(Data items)
▼

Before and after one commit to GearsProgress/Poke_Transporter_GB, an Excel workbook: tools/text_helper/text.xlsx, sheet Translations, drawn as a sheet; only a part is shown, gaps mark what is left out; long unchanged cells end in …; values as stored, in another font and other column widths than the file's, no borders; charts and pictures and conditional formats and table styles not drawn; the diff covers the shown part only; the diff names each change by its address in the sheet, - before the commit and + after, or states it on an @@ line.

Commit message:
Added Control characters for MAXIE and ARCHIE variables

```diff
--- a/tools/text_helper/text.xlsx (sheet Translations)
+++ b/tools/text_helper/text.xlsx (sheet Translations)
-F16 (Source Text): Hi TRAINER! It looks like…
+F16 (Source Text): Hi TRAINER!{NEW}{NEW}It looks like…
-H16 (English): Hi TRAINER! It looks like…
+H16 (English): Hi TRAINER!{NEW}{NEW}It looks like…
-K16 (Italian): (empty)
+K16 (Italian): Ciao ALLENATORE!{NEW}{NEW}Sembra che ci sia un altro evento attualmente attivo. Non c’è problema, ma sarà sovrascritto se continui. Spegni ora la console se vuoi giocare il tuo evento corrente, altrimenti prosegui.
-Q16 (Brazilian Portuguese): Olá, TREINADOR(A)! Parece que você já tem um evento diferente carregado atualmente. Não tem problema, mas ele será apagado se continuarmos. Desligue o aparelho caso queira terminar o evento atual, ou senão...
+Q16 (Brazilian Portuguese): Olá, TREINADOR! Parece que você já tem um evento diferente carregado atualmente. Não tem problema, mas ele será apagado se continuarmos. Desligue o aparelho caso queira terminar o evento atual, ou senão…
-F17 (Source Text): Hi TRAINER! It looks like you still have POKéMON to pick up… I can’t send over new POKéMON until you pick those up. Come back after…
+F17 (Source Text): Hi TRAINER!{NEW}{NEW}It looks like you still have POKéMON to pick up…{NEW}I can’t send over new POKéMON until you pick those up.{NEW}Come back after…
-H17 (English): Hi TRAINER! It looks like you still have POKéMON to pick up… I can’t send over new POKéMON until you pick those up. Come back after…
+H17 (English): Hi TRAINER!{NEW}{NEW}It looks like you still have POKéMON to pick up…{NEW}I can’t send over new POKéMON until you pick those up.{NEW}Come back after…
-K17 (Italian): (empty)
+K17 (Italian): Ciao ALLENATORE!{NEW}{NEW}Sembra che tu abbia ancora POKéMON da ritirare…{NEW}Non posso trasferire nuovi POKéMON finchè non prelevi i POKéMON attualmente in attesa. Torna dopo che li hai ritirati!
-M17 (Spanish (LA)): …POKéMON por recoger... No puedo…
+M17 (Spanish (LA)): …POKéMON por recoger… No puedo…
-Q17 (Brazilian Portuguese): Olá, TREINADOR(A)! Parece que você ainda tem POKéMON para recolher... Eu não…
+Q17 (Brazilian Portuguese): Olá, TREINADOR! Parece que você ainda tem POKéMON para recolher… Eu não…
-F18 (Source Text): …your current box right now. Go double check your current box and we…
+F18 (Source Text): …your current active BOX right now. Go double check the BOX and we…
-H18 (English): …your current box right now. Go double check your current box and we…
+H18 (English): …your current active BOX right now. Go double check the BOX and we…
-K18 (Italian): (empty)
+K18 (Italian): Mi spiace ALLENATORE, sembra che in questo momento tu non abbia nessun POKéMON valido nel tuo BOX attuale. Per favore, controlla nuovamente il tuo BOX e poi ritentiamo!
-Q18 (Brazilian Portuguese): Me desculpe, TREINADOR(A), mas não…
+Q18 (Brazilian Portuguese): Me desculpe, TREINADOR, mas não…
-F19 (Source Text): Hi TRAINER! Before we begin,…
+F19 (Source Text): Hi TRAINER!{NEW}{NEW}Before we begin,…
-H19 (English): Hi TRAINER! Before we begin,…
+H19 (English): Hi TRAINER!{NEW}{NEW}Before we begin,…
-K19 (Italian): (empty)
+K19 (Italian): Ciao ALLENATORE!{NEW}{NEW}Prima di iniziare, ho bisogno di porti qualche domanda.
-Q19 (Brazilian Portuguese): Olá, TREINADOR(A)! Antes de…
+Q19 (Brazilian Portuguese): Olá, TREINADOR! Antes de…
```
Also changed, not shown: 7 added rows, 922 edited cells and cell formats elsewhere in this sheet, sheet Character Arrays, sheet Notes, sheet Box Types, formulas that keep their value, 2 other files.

▲

### Work request
Copy down every line of the entries containing the word "para".

### Exercise answer
-Q17 (Brazilian Portuguese): Olá, TREINADOR(A)! Parece que você ainda tem POKéMON para recolher... Eu não…
+Q17 (Brazilian Portuguese): Olá, TREINADOR! Parece que você ainda tem POKéMON para recolher… Eu não…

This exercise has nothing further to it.